In the first article of a three-part series, Sheri Carr reflects on the oppression of her early life and how we must fight it, even in our own movement

Corbyn understands the needs of our communities
Ian Hodson reflects on the Copeland by-election and explains why Corbyn has the full support of The Bakers Food and Allied Workers Union

Red Pepper’s race section: open editorial meeting 15 March
On 15 March, we’ll be holding the first of Red Pepper’s Race Section open editorial meetings.

Social Workers Without Borders
Jenny Nelson speaks to Lauren Wroe about a group combining activism and social work with refugees

Growing up married
Laura Nicholson interviews Dr Eylem Atakav about her new film, Growing Up Married, which tells the stories of Turkey’s child brides

The Migrant Connections Festival: solidarity needs meaningful relationships
On March 4 & 5 Bethnal Green will host a migrant-led festival fostering community and solidarity for people of all backgrounds, writes Sohail Jannesari

Reclaiming Holloway Homes
The government is closing old, inner-city jails. Rebecca Roberts looks at what happens next

Intensification of state violence in the Kurdish provinces of Turkey
Oppression increases in the run up to Turkey’s constitutional referendum, writes Mehmet Ugur from Academics for Peace

Pass the domestic violence bill
Emma Snaith reports on the significance of the new anti-domestic violence bill

Report from the second Citizen’s Assembly of Podemos
Sol Trumbo Vila says the mandate from the Podemos Assembly is to go forwards in unity and with humility

Protect our public lands
Last summer Indigenous people travelled thousands of miles around the USA to tell their stories and build a movement. Julie Maldonado reports

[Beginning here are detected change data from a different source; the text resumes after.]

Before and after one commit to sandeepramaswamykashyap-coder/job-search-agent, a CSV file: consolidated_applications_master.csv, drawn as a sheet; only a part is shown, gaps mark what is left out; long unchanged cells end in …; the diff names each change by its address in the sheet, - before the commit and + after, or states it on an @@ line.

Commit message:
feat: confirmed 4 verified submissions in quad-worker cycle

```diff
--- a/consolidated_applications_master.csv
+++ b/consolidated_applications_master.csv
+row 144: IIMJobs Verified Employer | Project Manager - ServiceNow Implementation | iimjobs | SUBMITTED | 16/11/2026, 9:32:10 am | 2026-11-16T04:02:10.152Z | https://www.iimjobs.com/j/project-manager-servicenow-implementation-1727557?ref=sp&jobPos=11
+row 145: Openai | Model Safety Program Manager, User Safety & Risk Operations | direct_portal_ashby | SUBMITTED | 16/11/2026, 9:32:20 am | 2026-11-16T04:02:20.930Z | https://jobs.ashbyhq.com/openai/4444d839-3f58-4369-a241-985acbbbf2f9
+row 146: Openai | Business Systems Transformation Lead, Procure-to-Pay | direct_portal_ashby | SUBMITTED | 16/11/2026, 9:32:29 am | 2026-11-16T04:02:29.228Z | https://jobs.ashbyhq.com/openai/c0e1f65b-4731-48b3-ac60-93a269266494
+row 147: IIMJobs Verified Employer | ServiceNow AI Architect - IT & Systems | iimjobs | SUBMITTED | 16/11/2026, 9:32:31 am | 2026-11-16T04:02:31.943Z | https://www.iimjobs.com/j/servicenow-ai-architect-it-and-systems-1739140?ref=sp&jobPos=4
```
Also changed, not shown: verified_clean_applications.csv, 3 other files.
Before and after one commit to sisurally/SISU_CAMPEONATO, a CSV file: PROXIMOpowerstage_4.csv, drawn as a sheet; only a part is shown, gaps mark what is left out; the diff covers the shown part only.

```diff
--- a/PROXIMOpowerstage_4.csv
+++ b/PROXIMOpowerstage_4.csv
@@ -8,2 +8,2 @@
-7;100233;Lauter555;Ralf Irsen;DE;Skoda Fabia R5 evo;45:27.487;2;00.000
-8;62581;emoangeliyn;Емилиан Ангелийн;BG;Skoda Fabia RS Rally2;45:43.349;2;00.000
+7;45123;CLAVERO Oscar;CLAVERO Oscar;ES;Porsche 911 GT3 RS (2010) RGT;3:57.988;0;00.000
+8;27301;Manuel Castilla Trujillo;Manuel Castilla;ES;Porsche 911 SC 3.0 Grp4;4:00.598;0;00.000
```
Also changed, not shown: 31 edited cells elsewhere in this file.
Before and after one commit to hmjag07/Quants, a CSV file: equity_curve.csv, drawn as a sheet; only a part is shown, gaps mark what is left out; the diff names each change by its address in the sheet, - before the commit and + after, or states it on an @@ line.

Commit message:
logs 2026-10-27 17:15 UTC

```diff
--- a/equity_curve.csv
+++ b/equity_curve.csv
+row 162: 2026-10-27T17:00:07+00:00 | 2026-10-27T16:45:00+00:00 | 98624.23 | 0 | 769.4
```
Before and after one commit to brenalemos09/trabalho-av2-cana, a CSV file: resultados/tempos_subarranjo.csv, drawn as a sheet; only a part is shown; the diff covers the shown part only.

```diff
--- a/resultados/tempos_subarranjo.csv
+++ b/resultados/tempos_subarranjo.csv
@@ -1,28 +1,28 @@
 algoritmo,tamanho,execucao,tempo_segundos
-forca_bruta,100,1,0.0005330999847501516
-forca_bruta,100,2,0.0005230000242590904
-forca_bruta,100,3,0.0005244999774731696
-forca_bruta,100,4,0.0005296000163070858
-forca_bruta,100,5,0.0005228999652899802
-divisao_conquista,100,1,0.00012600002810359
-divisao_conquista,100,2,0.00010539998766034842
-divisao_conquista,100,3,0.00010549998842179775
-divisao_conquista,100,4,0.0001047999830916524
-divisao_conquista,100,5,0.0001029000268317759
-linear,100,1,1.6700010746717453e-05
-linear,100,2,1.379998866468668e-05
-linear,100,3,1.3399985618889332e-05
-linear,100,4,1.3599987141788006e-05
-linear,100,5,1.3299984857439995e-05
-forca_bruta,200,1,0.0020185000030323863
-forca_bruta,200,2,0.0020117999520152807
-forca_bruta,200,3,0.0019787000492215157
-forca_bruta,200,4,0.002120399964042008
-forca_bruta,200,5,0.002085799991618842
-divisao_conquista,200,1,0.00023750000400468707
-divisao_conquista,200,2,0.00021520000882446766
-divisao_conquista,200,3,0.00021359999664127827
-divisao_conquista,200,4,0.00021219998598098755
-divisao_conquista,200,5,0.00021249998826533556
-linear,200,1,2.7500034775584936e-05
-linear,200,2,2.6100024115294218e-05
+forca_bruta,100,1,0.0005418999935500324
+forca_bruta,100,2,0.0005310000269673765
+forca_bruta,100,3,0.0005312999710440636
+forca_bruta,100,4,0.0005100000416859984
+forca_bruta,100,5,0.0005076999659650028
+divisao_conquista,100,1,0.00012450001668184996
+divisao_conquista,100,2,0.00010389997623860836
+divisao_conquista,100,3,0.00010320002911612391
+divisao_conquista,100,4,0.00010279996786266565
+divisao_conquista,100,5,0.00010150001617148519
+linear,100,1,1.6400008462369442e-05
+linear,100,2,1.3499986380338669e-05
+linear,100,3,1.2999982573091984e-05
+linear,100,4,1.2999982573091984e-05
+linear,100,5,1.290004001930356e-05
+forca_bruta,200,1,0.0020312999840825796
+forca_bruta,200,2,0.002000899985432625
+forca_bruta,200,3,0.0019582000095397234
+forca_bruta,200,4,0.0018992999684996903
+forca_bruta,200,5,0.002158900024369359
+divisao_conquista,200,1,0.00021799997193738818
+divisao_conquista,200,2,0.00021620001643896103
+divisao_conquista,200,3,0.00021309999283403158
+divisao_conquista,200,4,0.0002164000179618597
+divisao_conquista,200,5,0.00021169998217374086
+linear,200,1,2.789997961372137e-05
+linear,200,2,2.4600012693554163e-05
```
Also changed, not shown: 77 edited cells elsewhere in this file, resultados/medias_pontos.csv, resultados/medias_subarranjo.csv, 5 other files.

From the frontlines
Red Pepper’s new race editor, Ashish Ghadiali, introduces a new space for black and minority progressive voices

How can we make the left sexy?
Jenny Nelson reports on a session at The World Transformed

In pictures: designing for change
Sana Iqbal, the designer behind the identity of The World Transformed festival and the accompanying cover of Red Pepper, talks about the importance of good design

Angry about the #MuslimBan? Here are 5 things to do
As well as protesting against Trump we have a lot of work to get on with here in the UK. Here's a list started by Platform

Who owns our land?
Guy Shrubsole gives some tips for finding out

Don’t delay – ditch coal
Take action this month with the Coal Action Network. By Anne Harris

Utopia: Work less play more
A shorter working week would benefit everyone, writes Madeleine Ellis-Petersen

Mum’s Colombian mine protest comes to London
Anne Harris reports on one woman’s fight against a multinational coal giant


256